Your answer must match the records word for word and contain no pictures.

------ Task inputs

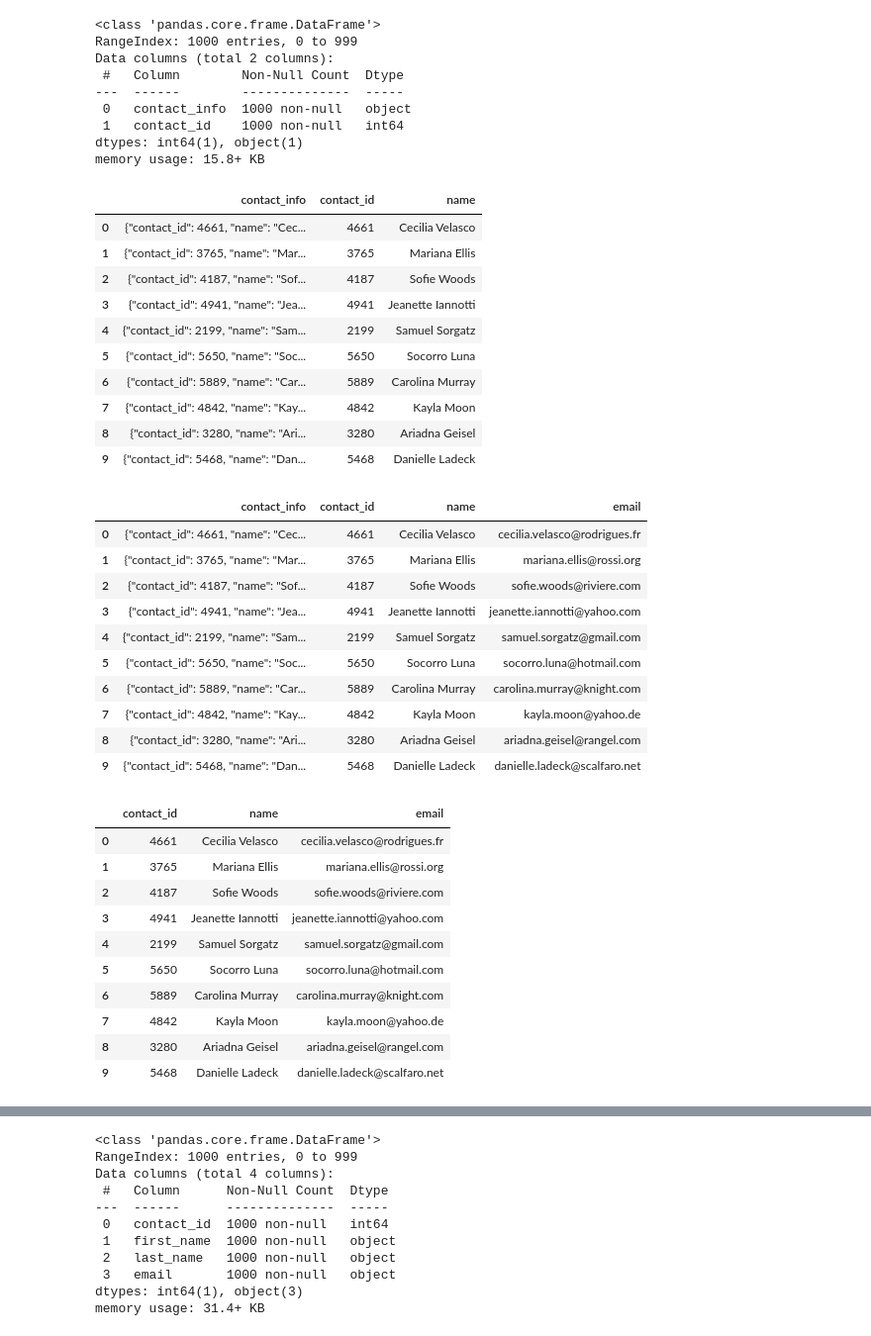
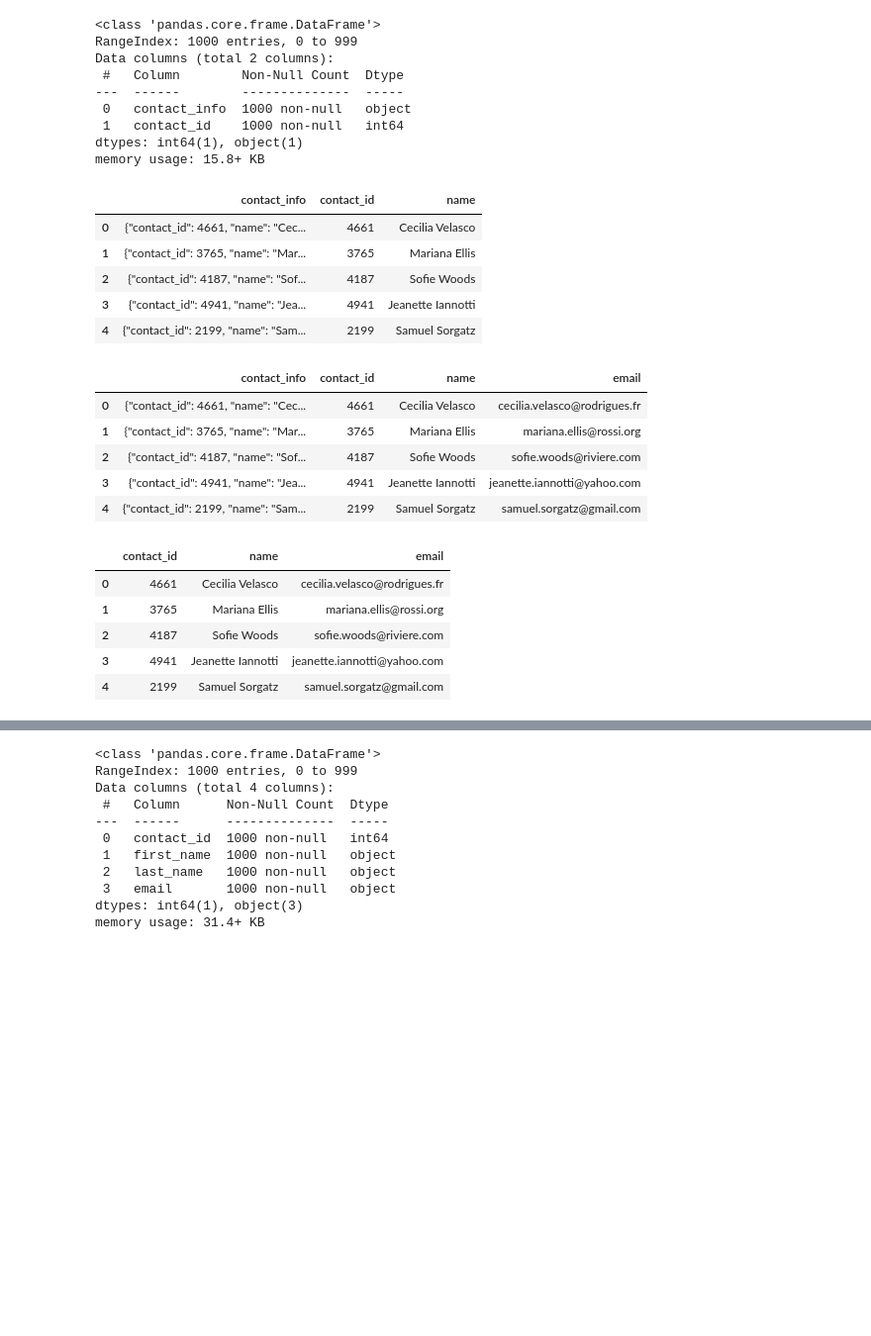
Before and after one commit to oscar-tlacuilo/Crowdfunding_ETL, a Jupyter notebook: ETL_Mini_Project_OTlacuilo_HRivera.ipynb, the cells around one changed output, grey strips where cells are left out. Shown at 99% size. Drawn from its saved outputs; the diff is of its cells as text; code cells hidden in the pictures; blank space fills up the shorter version.

```diff
--- a/ETL_Mini_Project_OTlacuilo_HRivera.ipynb
+++ b/ETL_Mini_Project_OTlacuilo_HRivera.ipynb
@@ -342,11 +347,19 @@ Then export the DataFrame as a `contacts.csv` CSV file.
 # %% [markdown]
 ### Option 1: Use Pandas to create the contacts DataFrame.
 # %%
-# Iterate through the contact_info_df and convert each row to a dictionary.
 import json
 dict_values = []
+# Assign a proper column name to the DataFrame
+contact_info_df.columns = ['contact_info']
 
+# Iterate through the DataFrame and convert each row to a dictionary
+dict_values = []
+for index, row in contact_info_df.iterrows():
+    # Skip the first row which contains the header-like info
+    if index > 0:
+        contact_dict = json.loads(row['contact_info'])
+        dict_values.append(contact_dict)
 
-# Print out the list of values for each row.
+# Print out the list of dictionary values
 print(dict_values)
 # %% [output]
@@ -445,0 +453,12 @@ contact_info_df_copy.head()
+# %%
+# Extract the four-digit contact ID number.
+contact_info_df_copy['contact_id'] = contact_info_df_copy['contact_info'].str.extract(r'(\d{4})')
+
+# Convert the extracted ID to numeric type and drop rows with NaN in 'contact_id'
+contact_info_df_copy = contact_info_df_copy.dropna(subset=['contact_id'])
+
+# Optionally, reset the index after dropping rows
+contact_info_df_copy.reset_index(drop=True, inplace=True)
+
+# Display the first few rows to verify
+contact_info_df_copy.head()
@@ -457,6 +484,9 @@ dtypes: object(2)
 memory usage: 15.8+ KB
 # %%
 # Convert the "contact_id" column to an int64 data type.
+contact_info_df_copy['contact_id'] = contact_info_df_copy['contact_id'].astype('int64')
+
+contact_info_df_copy.info()
 # %% [output]
 <class 'pandas.core.frame.DataFrame'>
 RangeIndex: 1000 entries, 0 to 999
@@ -469,6 +499,8 @@ dtypes: int64(1), object(1)
 memory usage: 15.8+ KB
 # %%
 # Extract the name of the contact and add it to a new column.
+contact_info_df_copy['name'] = contact_info_df_copy['contact_info'].str.extract(r'"name": "([^"]+)"')
+display(contact_info_df_copy.head())
 # %% [output]
 |  | contact_info | contact_id | name |
 | 0 | {"contact_id": 4661, "name": "Cec... | 4661 | Cecilia Velasco |
@@ -476,27 +508,21 @@ memory usage: 15.8+ KB
 | 2 | {"contact_id": 4187, "name": "Sof... | 4187 | Sofie Woods |
 | 3 | {"contact_id": 4941, "name": "Jea... | 4941 | Jeanette Iannotti |
 | 4 | {"contact_id": 2199, "name": "Sam... | 2199 | Samuel Sorgatz |
-| 5 | {"contact_id": 5650, "name": "Soc... | 5650 | Socorro Luna |
-| 6 | {"contact_id": 5889, "name": "Car... | 5889 | Carolina Murray |
-| 7 | {"contact_id": 4842, "name": "Kay... | 4842 | Kayla Moon |
-| 8 | {"contact_id": 3280, "name": "Ari... | 3280 | Ariadna Geisel |
-| 9 | {"contact_id": 5468, "name": "Dan... | 5468 | Danielle Ladeck |
 # %%
 # Extract the email from the contacts and add the values to a new column.
+contact_info_df_copy['email'] = contact_info_df_copy['contact_info'].str.extract(r'"email": "([^"]+)"')
+display(contact_info_df_copy.head())
 # %% [output]
 |  | contact_info | contact_id | name | email |
 | 0 | {"contact_id": 4661, "name": "Cec... | 4661 | Cecilia Velasco | cecilia.velasco@rodrigues.fr |
 | 1 | {"contact_id": 3765, "name": "Mar... | 3765 | Mariana Ellis | mariana.ellis@rossi.org |
 | 2 | {"contact_id": 4187, "name": "Sof... | 4187 | Sofie Woods | sofie.woods@riviere.com |
 | 3 | {"contact_id": 4941, "name": "Jea... | 4941 | Jeanette Iannotti | jeanette.iannotti@yahoo.com |
 | 4 | {"contact_id": 2199, "name": "Sam... | 2199 | Samuel Sorgatz | samuel.sorgatz@gmail.com |
-| 5 | {"contact_id": 5650, "name": "Soc... | 5650 | Socorro Luna | socorro.luna@hotmail.com |
-| 6 | {"contact_id": 5889, "name": "Car... | 5889 | Carolina Murray | carolina.murray@knight.com |
-| 7 | {"contact_id": 4842, "name": "Kay... | 4842 | Kayla Moon | kayla.moon@yahoo.de |
-| 8 | {"contact_id": 3280, "name": "Ari... | 3280 | Ariadna Geisel | ariadna.geisel@rangel.com |
-| 9 | {"contact_id": 5468, "name": "Dan... | 5468 | Danielle Ladeck | danielle.ladeck@scalfaro.net |
 # %%
 # Create a copy of the contact_info_df with the 'contact_id', 'name', 'email' columns.
+contact_info_df_v2 = contact_info_df_copy[['contact_id', 'name', 'email']].copy()
+display(contact_info_df_v2.head())
 # %% [output]
 |  | contact_id | name | email |
 | 0 | 4661 | Cecilia Velasco | cecilia.velasco@rodrigues.fr |
@@ -504,10 +530,5 @@ memory usage: 15.8+ KB
 | 2 | 4187 | Sofie Woods | sofie.woods@riviere.com |
 | 3 | 4941 | Jeanette Iannotti | jeanette.iannotti@yahoo.com |
 | 4 | 2199 | Samuel Sorgatz | samuel.sorgatz@gmail.com |
-| 5 | 5650 | Socorro Luna | socorro.luna@hotmail.com |
-| 6 | 5889 | Carolina Murray | carolina.murray@knight.com |
-| 7 | 4842 | Kayla Moon | kayla.moon@yahoo.de |
-| 8 | 3280 | Ariadna Geisel | ariadna.geisel@rangel.com |
-| 9 | 5468 | Danielle Ladeck | danielle.ladeck@scalfaro.net |
 # %%
 # Create a "first"name" and "last_name" column with the first and last names from the "name" column.
```
Also changed, not shown: parts of 22 cells of this notebook, 8 other files.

------------

**Answer section**
Before and after one commit to oscar-tlacuilo/Crowdfunding_ETL, a Jupyter notebook: ETL_Mini_Project_OTlacuilo_HRivera.ipynb, the cells around one changed output, grey strips where cells are left out. Shown at 99% size. Drawn from its saved outputs; the diff is of its cells as text; code cells hidden in the pictures; blank space fills up the shorter version.

```diff
--- a/ETL_Mini_Project_OTlacuilo_HRivera.ipynb
+++ b/ETL_Mini_Project_OTlacuilo_HRivera.ipynb
@@ -342,11 +347,19 @@ Then export the DataFrame as a `contacts.csv` CSV file.
 # %% [markdown]
 ### Option 1: Use Pandas to create the contacts DataFrame.
 # %%
-# Iterate through the contact_info_df and convert each row to a dictionary.
 import json
 dict_values = []
+# Assign a proper column name to the DataFrame
+contact_info_df.columns = ['contact_info']
 
+# Iterate through the DataFrame and convert each row to a dictionary
+dict_values = []
+for index, row in contact_info_df.iterrows():
+    # Skip the first row which contains the header-like info
+    if index > 0:
+        contact_dict = json.loads(row['contact_info'])
+        dict_values.append(contact_dict)
 
-# Print out the list of values for each row.
+# Print out the list of dictionary values
 print(dict_values)
 # %% [output]
@@ -445,0 +453,12 @@ contact_info_df_copy.head()
+# %%
+# Extract the four-digit contact ID number.
+contact_info_df_copy['contact_id'] = contact_info_df_copy['contact_info'].str.extract(r'(\d{4})')
+
+# Convert the extracted ID to numeric type and drop rows with NaN in 'contact_id'
+contact_info_df_copy = contact_info_df_copy.dropna(subset=['contact_id'])
+
+# Optionally, reset the index after dropping rows
+contact_info_df_copy.reset_index(drop=True, inplace=True)
+
+# Display the first few rows to verify
+contact_info_df_copy.head()
@@ -457,6 +484,9 @@ dtypes: object(2)
 memory usage: 15.8+ KB
 # %%
 # Convert the "contact_id" column to an int64 data type.
+contact_info_df_copy['contact_id'] = contact_info_df_copy['contact_id'].astype('int64')
+
+contact_info_df_copy.info()
 # %% [output]
 <class 'pandas.core.frame.DataFrame'>
 RangeIndex: 1000 entries, 0 to 999
@@ -469,6 +499,8 @@ dtypes: int64(1), object(1)
 memory usage: 15.8+ KB
 # %%
 # Extract the name of the contact and add it to a new column.
+contact_info_df_copy['name'] = contact_info_df_copy['contact_info'].str.extract(r'"name": "([^"]+)"')
+display(contact_info_df_copy.head())
 # %% [output]
 |  | contact_info | contact_id | name |
 | 0 | {"contact_id": 4661, "name": "Cec... | 4661 | Cecilia Velasco |
@@ -476,27 +508,21 @@ memory usage: 15.8+ KB
 | 2 | {"contact_id": 4187, "name": "Sof... | 4187 | Sofie Woods |
 | 3 | {"contact_id": 4941, "name": "Jea... | 4941 | Jeanette Iannotti |
 | 4 | {"contact_id": 2199, "name": "Sam... | 2199 | Samuel Sorgatz |
-| 5 | {"contact_id": 5650, "name": "Soc... | 5650 | Socorro Luna |
-| 6 | {"contact_id": 5889, "name": "Car... | 5889 | Carolina Murray |
-| 7 | {"contact_id": 4842, "name": "Kay... | 4842 | Kayla Moon |
-| 8 | {"contact_id": 3280, "name": "Ari... | 3280 | Ariadna Geisel |
-| 9 | {"contact_id": 5468, "name": "Dan... | 5468 | Danielle Ladeck |
 # %%
 # Extract the email from the contacts and add the values to a new column.
+contact_info_df_copy['email'] = contact_info_df_copy['contact_info'].str.extract(r'"email": "([^"]+)"')
+display(contact_info_df_copy.head())
 # %% [output]
 |  | contact_info | contact_id | name | email |
 | 0 | {"contact_id": 4661, "name": "Cec... | 4661 | Cecilia Velasco | cecilia.velasco@rodrigues.fr |
 | 1 | {"contact_id": 3765, "name": "Mar... | 3765 | Mariana Ellis | mariana.ellis@rossi.org |
 | 2 | {"contact_id": 4187, "name": "Sof... | 4187 | Sofie Woods | sofie.woods@riviere.com |
 | 3 | {"contact_id": 4941, "name": "Jea... | 4941 | Jeanette Iannotti | jeanette.iannotti@yahoo.com |
 | 4 | {"contact_id": 2199, "name": "Sam... | 2199 | Samuel Sorgatz | samuel.sorgatz@gmail.com |
-| 5 | {"contact_id": 5650, "name": "Soc... | 5650 | Socorro Luna | socorro.luna@hotmail.com |
-| 6 | {"contact_id": 5889, "name": "Car... | 5889 | Carolina Murray | carolina.murray@knight.com |
-| 7 | {"contact_id": 4842, "name": "Kay... | 4842 | Kayla Moon | kayla.moon@yahoo.de |
-| 8 | {"contact_id": 3280, "name": "Ari... | 3280 | Ariadna Geisel | ariadna.geisel@rangel.com |
-| 9 | {"contact_id": 5468, "name": "Dan... | 5468 | Danielle Ladeck | danielle.ladeck@scalfaro.net |
 # %%
 # Create a copy of the contact_info_df with the 'contact_id', 'name', 'email' columns.
+contact_info_df_v2 = contact_info_df_copy[['contact_id', 'name', 'email']].copy()
+display(contact_info_df_v2.head())
 # %% [output]
 |  | contact_id | name | email |
 | 0 | 4661 | Cecilia Velasco | cecilia.velasco@rodrigues.fr |
@@ -504,10 +530,5 @@ memory usage: 15.8+ KB
 | 2 | 4187 | Sofie Woods | sofie.woods@riviere.com |
 | 3 | 4941 | Jeanette Iannotti | jeanette.iannotti@yahoo.com |
 | 4 | 2199 | Samuel Sorgatz | samuel.sorgatz@gmail.com |
-| 5 | 5650 | Socorro Luna | socorro.luna@hotmail.com |
-| 6 | 5889 | Carolina Murray | carolina.murray@knight.com |
-| 7 | 4842 | Kayla Moon | kayla.moon@yahoo.de |
-| 8 | 3280 | Ariadna Geisel | ariadna.geisel@rangel.com |
-| 9 | 5468 | Danielle Ladeck | danielle.ladeck@scalfaro.net |
 # %%
 # Create a "first"name" and "last_name" column with the first and last names from the "name" column.
```
Also changed, not shown: parts of 22 cells of this notebook, 8 other files.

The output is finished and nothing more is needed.